■ About this exercise:
Tell how many lines of the data include the word "moveTo". Nothing but the number belongs in the answer.

START Supplied material

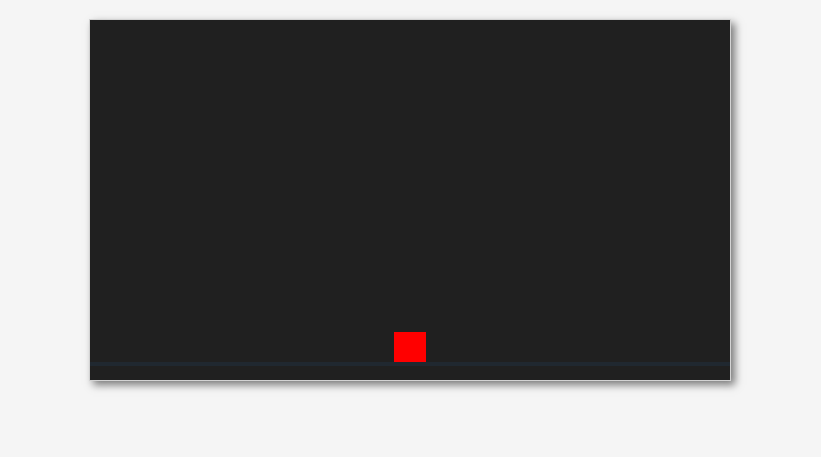
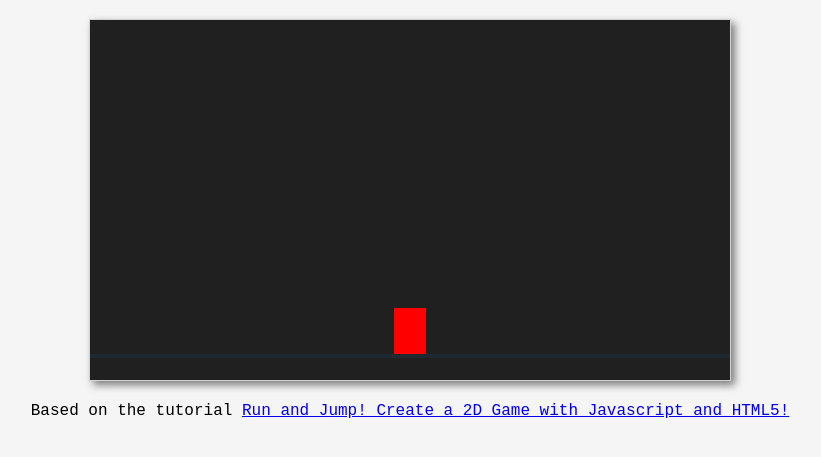
Before and after one commit to Weltraumschaf/javascript-playground, a plain HTML site: page run-and-jump/index.html in a window 1280 px wide. Shown: the part 61-518 px from the top of the page, without its empty margins (230-1051 px from the left). Drawn offline with Linux system fonts and the light colour scheme.

Commit message:
Extract more constants
Signed-off-by: Sven Strittmatter <ich@weltraumschaf.de>

```diff
--- a/run-and-jump/index.html
+++ b/run-and-jump/index.html
@@ -8,6 +8,9 @@
     <body>
         <h1>Run and Jump</h1>
         <canvas id="canvas"></canvas>
+        <p>
+            Based on the tutorial <a href=https://www.youtube.com/watch?v=8uIt9a2XBrw">Run and Jump! Create a 2D Game with Javascript and HTML5!</a>
+        </p>
         <script src="main.js"></script>
     </body>
 </html>
--- a/run-and-jump/main.js
+++ b/run-and-jump/main.js
@@ -3,8 +3,9 @@
     var CANVAS_WIDTH = 640,
         CANVAS_HEIGHT = 360,
         RECTANGLE_WIDTH = 32,
-        RECTANGLE_HEIGHT = 32,
-        HORIZONTAL_ACCELERATION = 0.7,
+        RECTANGLE_HEIGHT = 48,
+        HORIZONTAL_ACCELERATION = 0.9,
+        VERTICAL_DECELERATION = 50,
         GRAVITY = 1.5,
         FRICTION = 0.9;
 
@@ -49,7 +50,7 @@
 
     loop = function () {
         if (controller.up && rectangle.jumping == false) {
-            rectangle.y_velocity -= 20;
+            rectangle.y_velocity -= VERTICAL_DECELERATION;
             rectangle.jumping = true;
         }
 
@@ -68,9 +69,9 @@
         rectangle.y_velocity *= FRICTION;
 
         // If rectangle is faling below floor line.
-        if (rectangle.y > CANVAS_HEIGHT - 16 - RECTANGLE_HEIGHT) {
+        if (rectangle.y > CANVAS_HEIGHT - RECTANGLE_HEIGHT/2 - RECTANGLE_HEIGHT) {
             rectangle.jumping = false;
-            rectangle.y = CANVAS_HEIGHT - 16 - RECTANGLE_HEIGHT;
+            rectangle.y = CANVAS_HEIGHT - RECTANGLE_HEIGHT/2 - RECTANGLE_HEIGHT;
             rectangle.y_velocity = 0;
         }
 
@@ -90,8 +91,8 @@
         context.strokeStyle = "#202830";
         context.lineWidth = 4;
         context.beginPath();
-        context.moveTo(0, CANVAS_HEIGHT - 16);
-        context.lineTo(CANVAS_WIDTH, CANVAS_HEIGHT - 16);
+        context.moveTo(0, CANVAS_HEIGHT - RECTANGLE_HEIGHT/2);
+        context.lineTo(CANVAS_WIDTH, CANVAS_HEIGHT - RECTANGLE_HEIGHT/2);
         context.stroke();
 
         // Call update when the browser is ready to draw again.
```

END Supplied material

■ Output for this task:
2